═════ INPUT RECORDS ═════

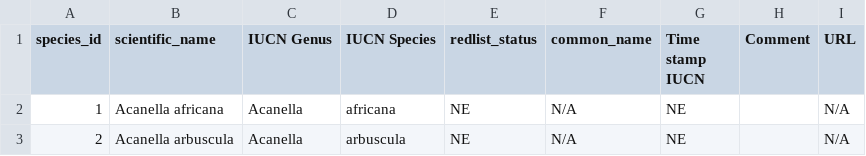
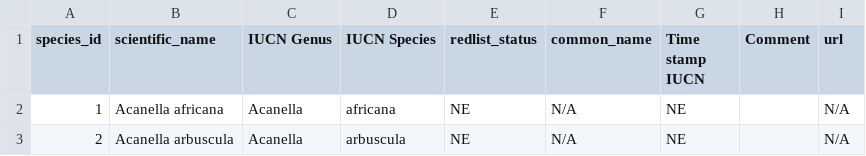
Before and after one commit to unepwcmc/ocean-plus-habitats, a CSV file: lib/data/species/coldcorals/species-utf8.csv, drawn as a sheet; only a part is shown.

Commit message:
Update species files column names and adjust content

```diff
--- a/lib/data/species/coldcorals/species-utf8.csv
+++ b/lib/data/species/coldcorals/species-utf8.csv
@@ -1,2 +1,2 @@
-species_id,scientific_name,IUCN Genus,IUCN Species,redlist_status,common_name,Time stamp IUCN,Comment,URL
+species_id,scientific_name,IUCN Genus,IUCN Species,redlist_status,common_name,Time stamp IUCN,Comment,url
 1,Acanella africana,Acanella,africana,NE,N/A,NE,,N/A
```
Also changed, not shown: lib/data/species/coralreefs/species-utf8.csv, lib/data/species/mangroves/species-utf8.csv, 1 other file.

═════

* [EXERCISE OBJECTIVE]:
From first line to last, return the records verbatim without their pictures.

* [ANSWER SPACE]:
Before and after one commit to unepwcmc/ocean-plus-habitats, a CSV file: lib/data/species/coldcorals/species-utf8.csv, drawn as a sheet; only a part is shown.

Commit message:
Update species files column names and adjust content

```diff
--- a/lib/data/species/coldcorals/species-utf8.csv
+++ b/lib/data/species/coldcorals/species-utf8.csv
@@ -1,2 +1,2 @@
-species_id,scientific_name,IUCN Genus,IUCN Species,redlist_status,common_name,Time stamp IUCN,Comment,URL
+species_id,scientific_name,IUCN Genus,IUCN Species,redlist_status,common_name,Time stamp IUCN,Comment,url
 1,Acanella africana,Acanella,africana,NE,N/A,NE,,N/A
```
Also changed, not shown: lib/data/species/coralreefs/species-utf8.csv, lib/data/species/mangroves/species-utf8.csv, 1 other file.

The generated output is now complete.